(PROBLEM TO WORK ON):
I need every line that includes the word "components" copied from the material.

◆ ◆ ◆

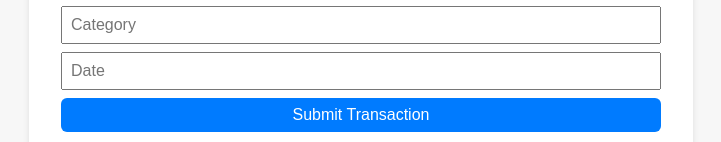
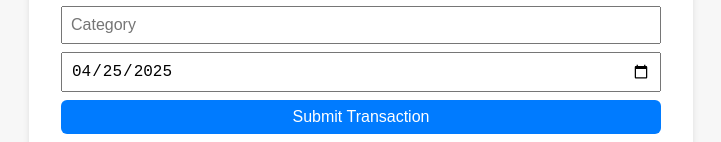
Before and after one commit to Chebannich/my-finance, a React (Vite) app: page / in a window 1280 px wide. Shown: the part 394-536 px from the top of the page, without its empty margins (279-1000 px from the left). Built offline with nearby package versions, Linux system fonts and the light colour scheme.

Commit message:
fix: correct form inputs for category and date fields

```diff
--- a/src/components/TransactionForm/TransactionForm.tsx
+++ b/src/components/TransactionForm/TransactionForm.tsx
@@ -59,14 +59,13 @@ const TransactionForm = ({ onAdd }: Props) => {
         type="text"
         placeholder="Category"
         value={category}
-        onChange={e => setAmout(e.target.value)}
+        onChange={e => setCategory(e.target.value)}
       />
 
       <input
-        type="number"
-        placeholder="Date"
+        type="date"
         value={date}
-        onChange={e => setAmout(e.target.value)}
+        onChange={e => setDate(e.target.value)}
       />
 
       <button type="submit">Submit Transaction</button>
```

◆ ◆ ◆

(WRITTEN SOLUTION):
--- a/src/components/TransactionForm/TransactionForm.tsx
+++ b/src/components/TransactionForm/TransactionForm.tsx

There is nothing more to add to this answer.